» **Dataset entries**
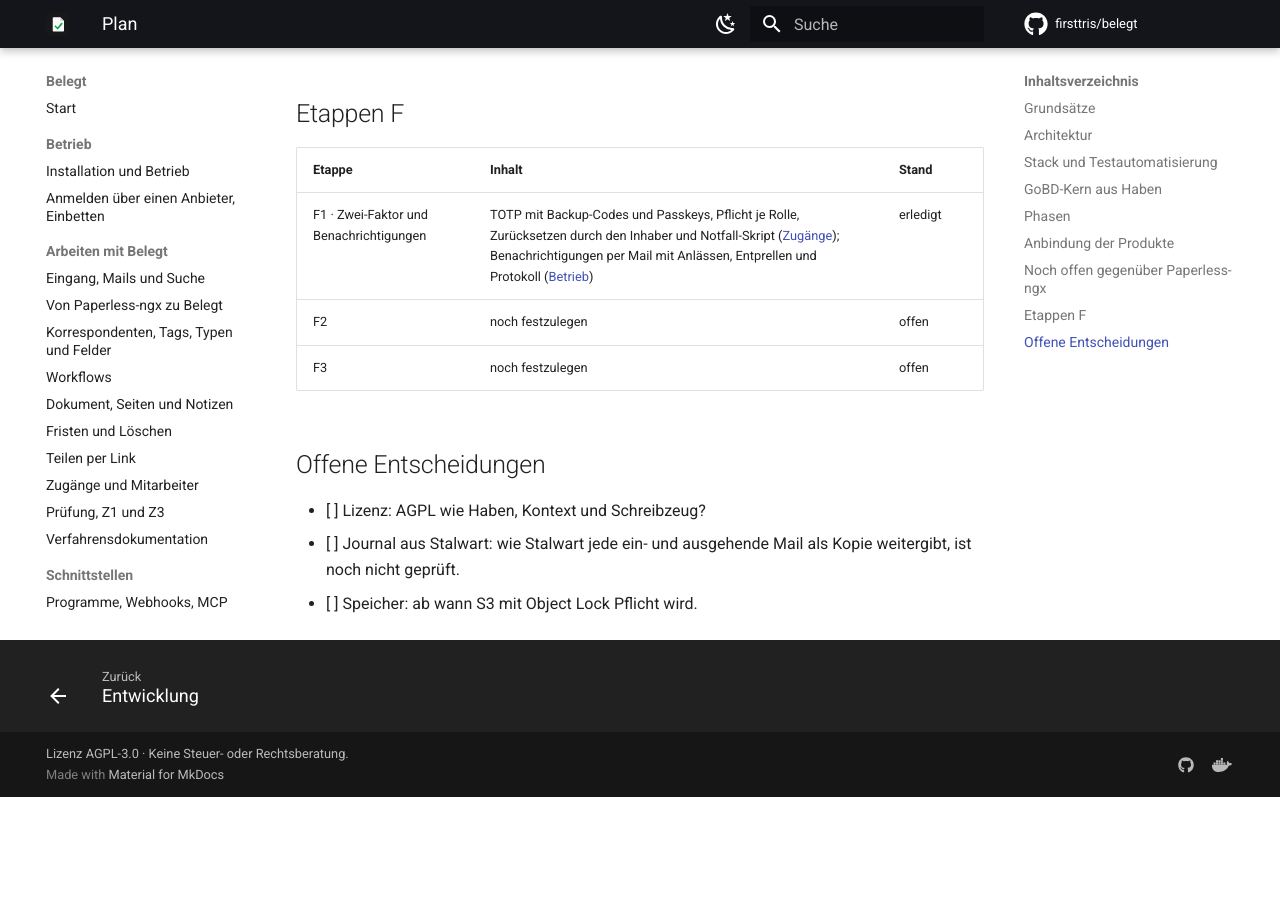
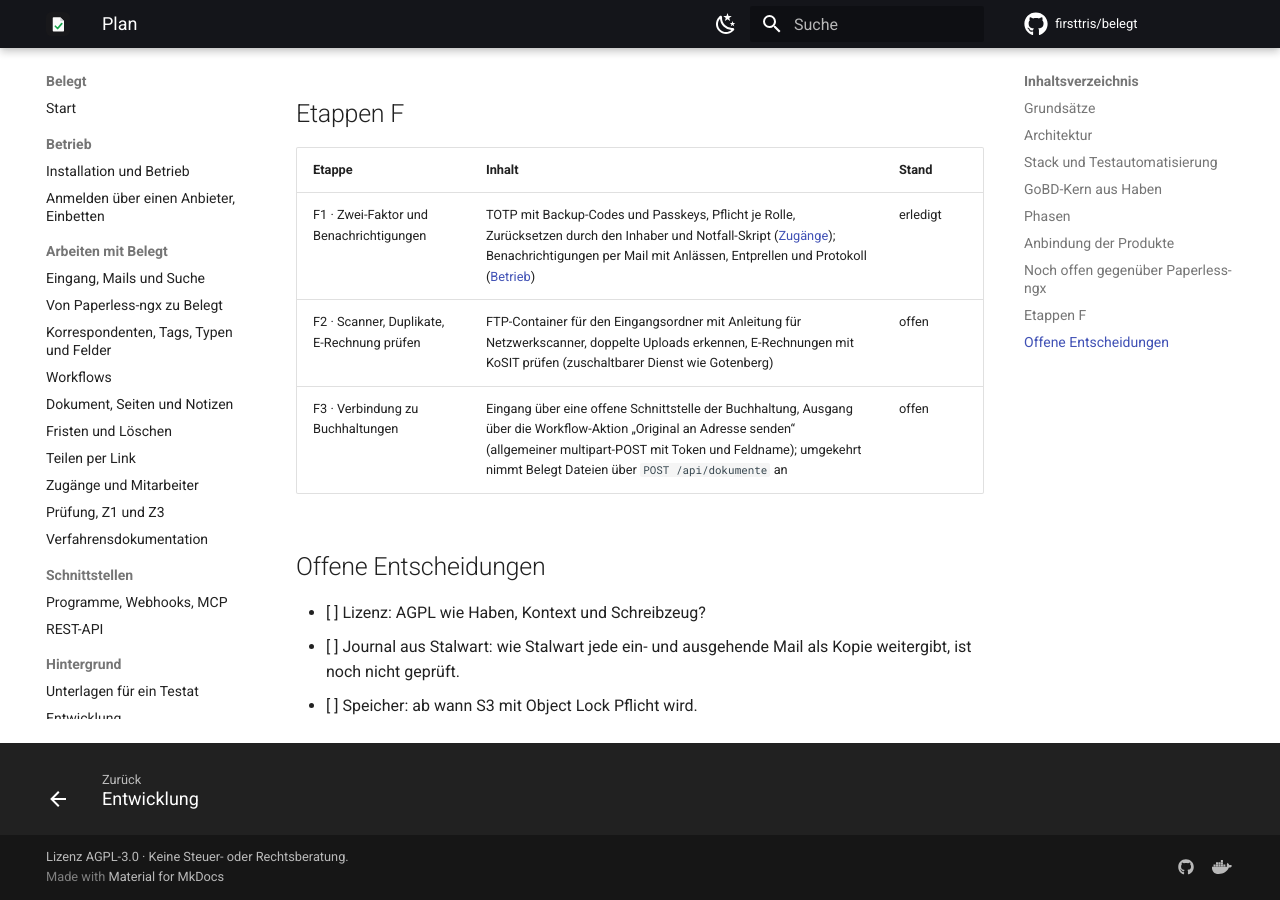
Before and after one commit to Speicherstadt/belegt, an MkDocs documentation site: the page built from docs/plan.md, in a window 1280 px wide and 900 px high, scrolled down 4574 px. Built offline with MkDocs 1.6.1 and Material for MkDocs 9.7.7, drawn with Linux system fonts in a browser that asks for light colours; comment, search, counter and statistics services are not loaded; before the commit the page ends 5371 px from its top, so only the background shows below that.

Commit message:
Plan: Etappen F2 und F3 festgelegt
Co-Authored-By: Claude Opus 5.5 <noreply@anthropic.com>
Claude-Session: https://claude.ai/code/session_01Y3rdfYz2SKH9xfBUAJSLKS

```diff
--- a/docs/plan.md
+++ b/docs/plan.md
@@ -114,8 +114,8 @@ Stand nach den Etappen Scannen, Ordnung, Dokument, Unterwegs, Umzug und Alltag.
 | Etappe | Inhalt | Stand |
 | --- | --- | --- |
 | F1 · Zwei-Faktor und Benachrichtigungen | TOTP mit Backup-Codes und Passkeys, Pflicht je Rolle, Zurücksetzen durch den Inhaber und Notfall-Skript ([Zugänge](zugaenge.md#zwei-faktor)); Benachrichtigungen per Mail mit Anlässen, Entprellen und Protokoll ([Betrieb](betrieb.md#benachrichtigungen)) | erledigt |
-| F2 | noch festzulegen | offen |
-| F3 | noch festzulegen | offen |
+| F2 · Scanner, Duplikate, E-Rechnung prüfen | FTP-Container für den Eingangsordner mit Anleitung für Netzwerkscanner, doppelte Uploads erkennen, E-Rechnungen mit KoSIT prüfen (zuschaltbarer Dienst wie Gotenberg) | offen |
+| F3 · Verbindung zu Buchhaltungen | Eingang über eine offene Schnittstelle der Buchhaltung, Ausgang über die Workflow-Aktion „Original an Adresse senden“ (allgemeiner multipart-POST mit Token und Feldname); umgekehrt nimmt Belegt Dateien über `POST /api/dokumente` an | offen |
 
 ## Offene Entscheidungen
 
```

---

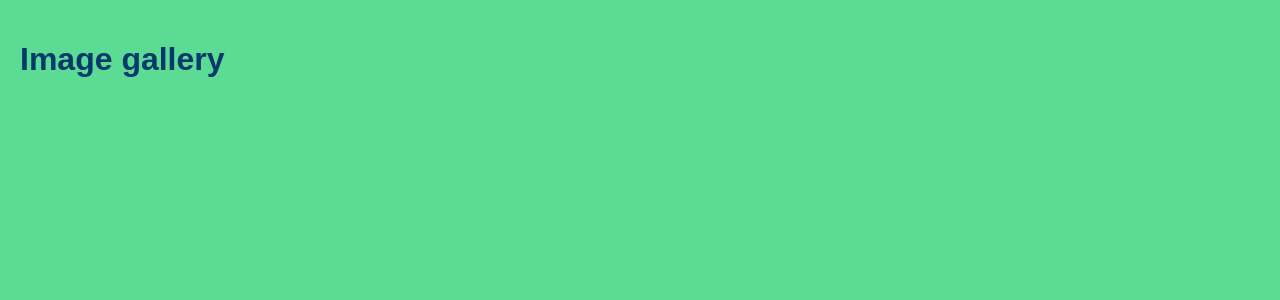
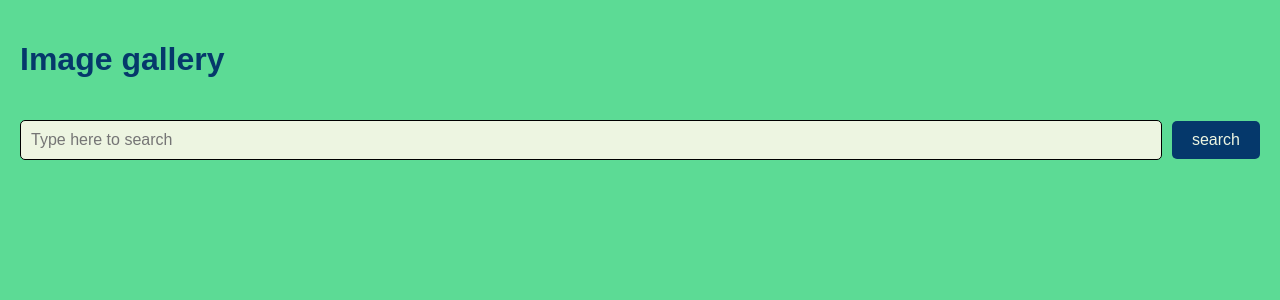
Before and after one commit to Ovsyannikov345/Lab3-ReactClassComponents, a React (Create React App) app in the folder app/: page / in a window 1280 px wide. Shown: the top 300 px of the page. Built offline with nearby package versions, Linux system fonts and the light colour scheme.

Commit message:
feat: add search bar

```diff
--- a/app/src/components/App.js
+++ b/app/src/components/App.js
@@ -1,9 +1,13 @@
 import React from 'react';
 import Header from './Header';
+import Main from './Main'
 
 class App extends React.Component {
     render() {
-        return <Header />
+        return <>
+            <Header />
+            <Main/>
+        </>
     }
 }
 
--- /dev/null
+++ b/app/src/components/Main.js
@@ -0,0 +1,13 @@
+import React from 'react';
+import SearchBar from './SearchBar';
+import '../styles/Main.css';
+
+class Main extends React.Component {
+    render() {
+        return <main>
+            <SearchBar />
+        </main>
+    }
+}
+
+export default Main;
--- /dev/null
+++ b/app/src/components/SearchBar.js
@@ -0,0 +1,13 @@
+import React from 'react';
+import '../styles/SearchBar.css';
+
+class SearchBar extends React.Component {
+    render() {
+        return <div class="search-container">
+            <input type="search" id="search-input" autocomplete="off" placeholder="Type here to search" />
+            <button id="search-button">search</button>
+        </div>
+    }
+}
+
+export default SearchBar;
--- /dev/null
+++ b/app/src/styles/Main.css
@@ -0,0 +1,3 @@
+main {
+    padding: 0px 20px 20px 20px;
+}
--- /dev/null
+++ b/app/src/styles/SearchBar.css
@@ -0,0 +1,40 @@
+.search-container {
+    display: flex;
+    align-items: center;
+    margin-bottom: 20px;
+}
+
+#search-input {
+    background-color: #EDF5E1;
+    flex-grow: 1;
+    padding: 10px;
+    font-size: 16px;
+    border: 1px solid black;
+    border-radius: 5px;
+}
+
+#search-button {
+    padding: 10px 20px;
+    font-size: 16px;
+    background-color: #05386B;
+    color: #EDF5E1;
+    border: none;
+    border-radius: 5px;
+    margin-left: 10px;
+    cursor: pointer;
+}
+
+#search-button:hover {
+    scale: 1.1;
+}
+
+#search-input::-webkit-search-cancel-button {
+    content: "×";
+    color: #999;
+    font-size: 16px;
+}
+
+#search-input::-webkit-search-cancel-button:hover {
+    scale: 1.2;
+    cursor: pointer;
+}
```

--

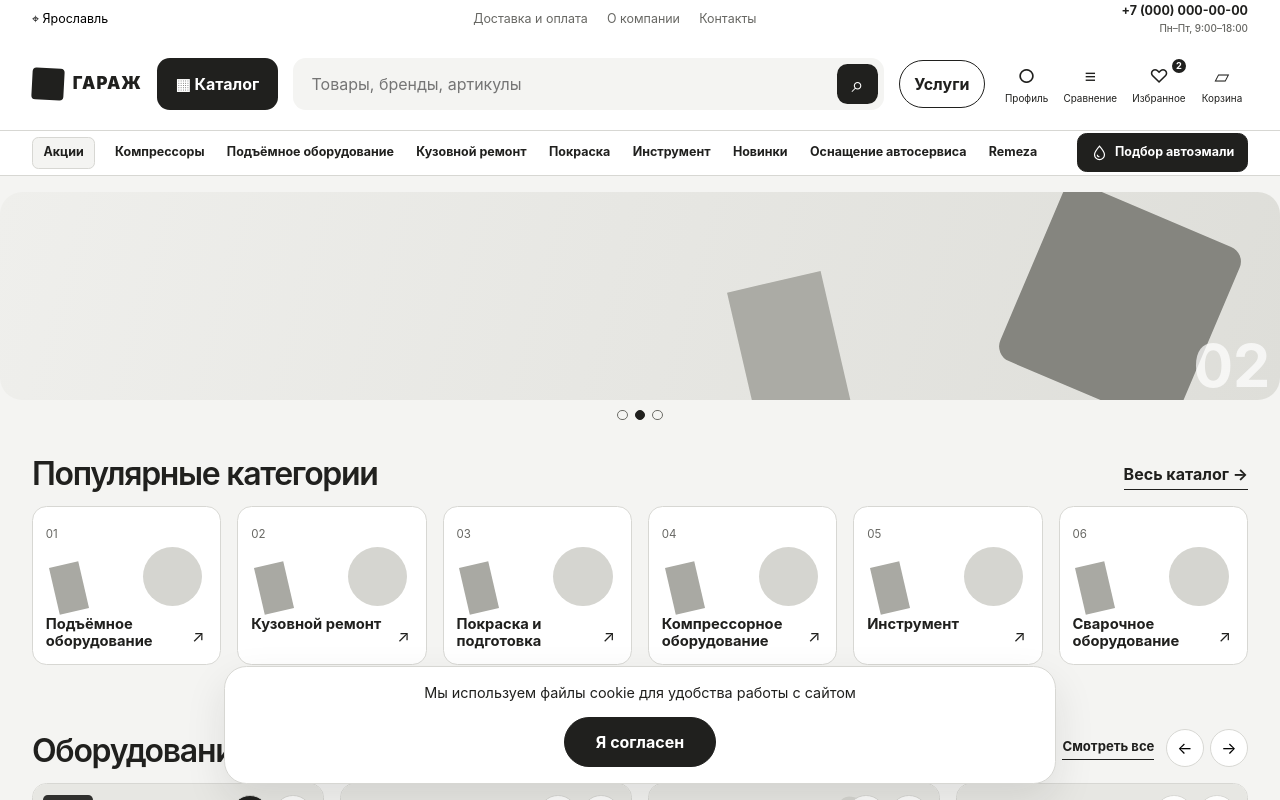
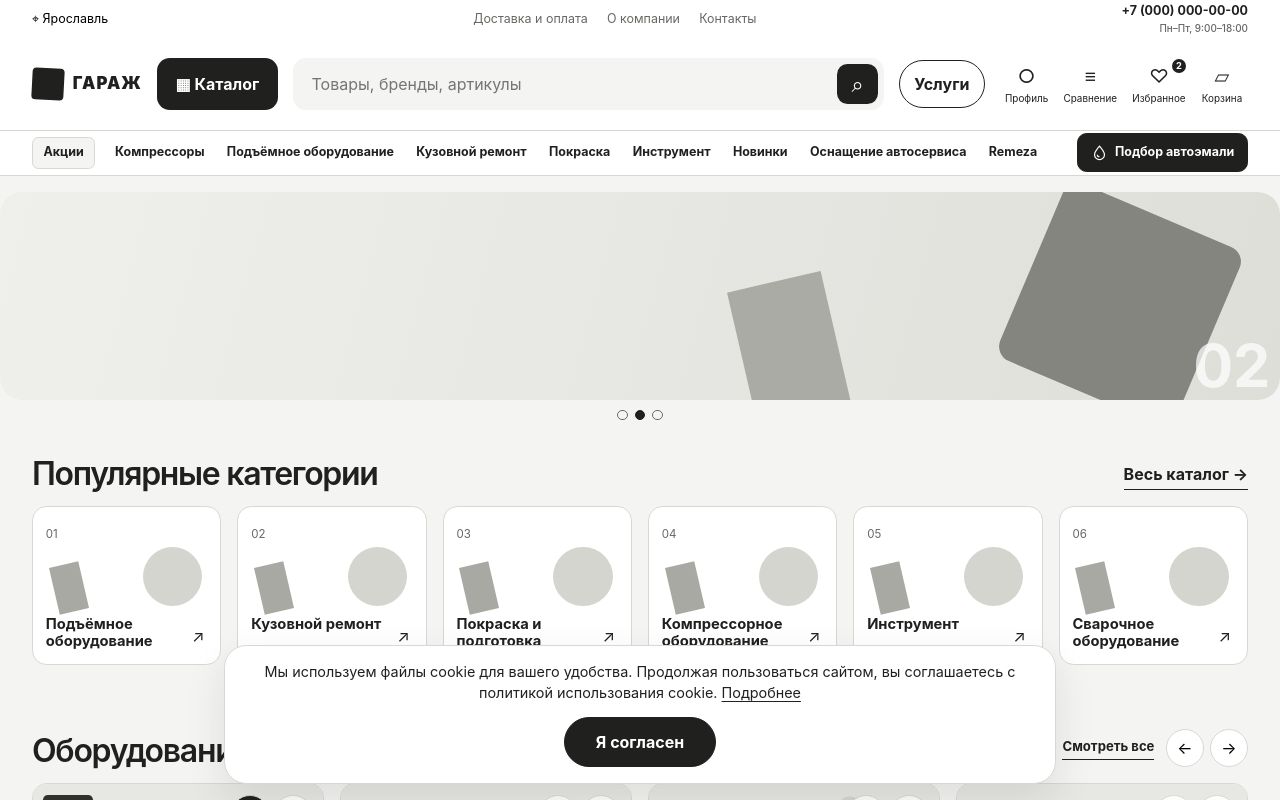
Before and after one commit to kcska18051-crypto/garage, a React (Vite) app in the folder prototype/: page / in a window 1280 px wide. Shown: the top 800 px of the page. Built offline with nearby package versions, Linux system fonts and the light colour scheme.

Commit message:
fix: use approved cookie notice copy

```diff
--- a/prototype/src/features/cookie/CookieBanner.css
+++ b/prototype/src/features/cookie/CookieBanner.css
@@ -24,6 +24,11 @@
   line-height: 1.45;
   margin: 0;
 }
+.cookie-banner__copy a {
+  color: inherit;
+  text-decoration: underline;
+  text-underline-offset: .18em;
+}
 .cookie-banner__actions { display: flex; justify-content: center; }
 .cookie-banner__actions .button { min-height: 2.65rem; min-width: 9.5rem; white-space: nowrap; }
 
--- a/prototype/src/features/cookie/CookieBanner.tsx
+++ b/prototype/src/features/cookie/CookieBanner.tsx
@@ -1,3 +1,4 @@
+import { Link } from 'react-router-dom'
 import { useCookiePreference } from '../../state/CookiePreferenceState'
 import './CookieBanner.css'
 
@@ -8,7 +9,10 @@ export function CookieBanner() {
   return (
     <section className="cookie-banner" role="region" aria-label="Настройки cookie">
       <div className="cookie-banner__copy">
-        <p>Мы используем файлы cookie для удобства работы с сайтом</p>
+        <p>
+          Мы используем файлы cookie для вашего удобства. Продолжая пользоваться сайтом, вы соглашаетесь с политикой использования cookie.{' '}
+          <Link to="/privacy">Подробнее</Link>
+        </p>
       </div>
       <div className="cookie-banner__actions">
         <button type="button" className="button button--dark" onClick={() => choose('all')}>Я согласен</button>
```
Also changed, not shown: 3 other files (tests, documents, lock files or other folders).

» **Task item**
This exercise requires the lines of the entries containing the string "button".

» **Final answer**
+            <button id="search-button">search</button>
+#search-button {
+#search-button:hover {
+#search-input::-webkit-search-cancel-button {
+#search-input::-webkit-search-cancel-button:hover {
 .cookie-banner__actions .button { min-height: 2.65rem; min-width: 9.5rem; white-space: nowrap; }
         <button type="button" className="button button--dark" onClick={() => choose('all')}>Я согласен</button>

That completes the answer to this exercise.